● **TASK STATEMENT**
For the listing below, give the number of lines that include "after" and add nothing to it.

● **INFORMATION PROVIDED**

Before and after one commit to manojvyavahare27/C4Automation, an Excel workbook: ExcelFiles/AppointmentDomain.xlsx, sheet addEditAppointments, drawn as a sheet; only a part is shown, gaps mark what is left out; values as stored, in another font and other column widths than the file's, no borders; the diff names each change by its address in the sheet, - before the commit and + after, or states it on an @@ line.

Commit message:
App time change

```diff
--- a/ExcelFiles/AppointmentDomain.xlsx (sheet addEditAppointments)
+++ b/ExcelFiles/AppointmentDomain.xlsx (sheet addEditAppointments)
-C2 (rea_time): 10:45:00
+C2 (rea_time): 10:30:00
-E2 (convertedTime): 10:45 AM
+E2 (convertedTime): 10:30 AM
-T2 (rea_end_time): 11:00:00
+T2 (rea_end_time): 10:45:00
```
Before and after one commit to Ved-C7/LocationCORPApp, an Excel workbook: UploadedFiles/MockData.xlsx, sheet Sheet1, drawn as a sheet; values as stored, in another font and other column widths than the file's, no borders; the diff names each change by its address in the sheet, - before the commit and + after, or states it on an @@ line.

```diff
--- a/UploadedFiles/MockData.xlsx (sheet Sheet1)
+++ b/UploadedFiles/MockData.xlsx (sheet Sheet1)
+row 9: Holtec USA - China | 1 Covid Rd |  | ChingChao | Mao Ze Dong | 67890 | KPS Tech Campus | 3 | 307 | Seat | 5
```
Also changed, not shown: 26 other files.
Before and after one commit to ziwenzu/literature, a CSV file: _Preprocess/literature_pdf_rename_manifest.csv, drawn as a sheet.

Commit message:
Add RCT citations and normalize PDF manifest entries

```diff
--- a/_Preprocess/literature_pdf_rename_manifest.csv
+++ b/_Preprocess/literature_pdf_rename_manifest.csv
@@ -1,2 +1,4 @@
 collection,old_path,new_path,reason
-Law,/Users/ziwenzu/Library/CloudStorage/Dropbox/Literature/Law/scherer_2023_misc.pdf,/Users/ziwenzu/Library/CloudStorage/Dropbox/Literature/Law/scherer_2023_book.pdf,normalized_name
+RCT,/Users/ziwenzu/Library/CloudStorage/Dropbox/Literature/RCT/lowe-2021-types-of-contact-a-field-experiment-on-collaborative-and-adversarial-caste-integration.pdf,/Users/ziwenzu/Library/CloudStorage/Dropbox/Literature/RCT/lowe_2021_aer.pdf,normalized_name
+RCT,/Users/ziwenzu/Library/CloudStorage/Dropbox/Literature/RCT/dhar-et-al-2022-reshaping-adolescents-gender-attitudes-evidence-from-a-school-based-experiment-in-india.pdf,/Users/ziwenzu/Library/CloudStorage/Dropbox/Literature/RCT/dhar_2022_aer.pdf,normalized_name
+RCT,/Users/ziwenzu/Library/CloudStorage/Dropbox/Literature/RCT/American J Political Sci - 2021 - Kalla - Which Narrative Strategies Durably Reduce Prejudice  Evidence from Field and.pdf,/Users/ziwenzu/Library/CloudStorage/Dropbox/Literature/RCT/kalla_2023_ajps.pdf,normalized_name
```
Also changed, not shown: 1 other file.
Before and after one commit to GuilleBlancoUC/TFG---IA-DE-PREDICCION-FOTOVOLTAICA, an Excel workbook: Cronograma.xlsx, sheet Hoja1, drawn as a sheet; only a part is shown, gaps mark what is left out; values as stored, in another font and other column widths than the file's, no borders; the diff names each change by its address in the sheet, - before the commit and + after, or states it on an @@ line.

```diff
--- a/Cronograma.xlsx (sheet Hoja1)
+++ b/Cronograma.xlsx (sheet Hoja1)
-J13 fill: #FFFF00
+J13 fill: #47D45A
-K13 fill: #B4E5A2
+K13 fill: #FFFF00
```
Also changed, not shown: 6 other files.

● **EXERCISE SOLUTION**
4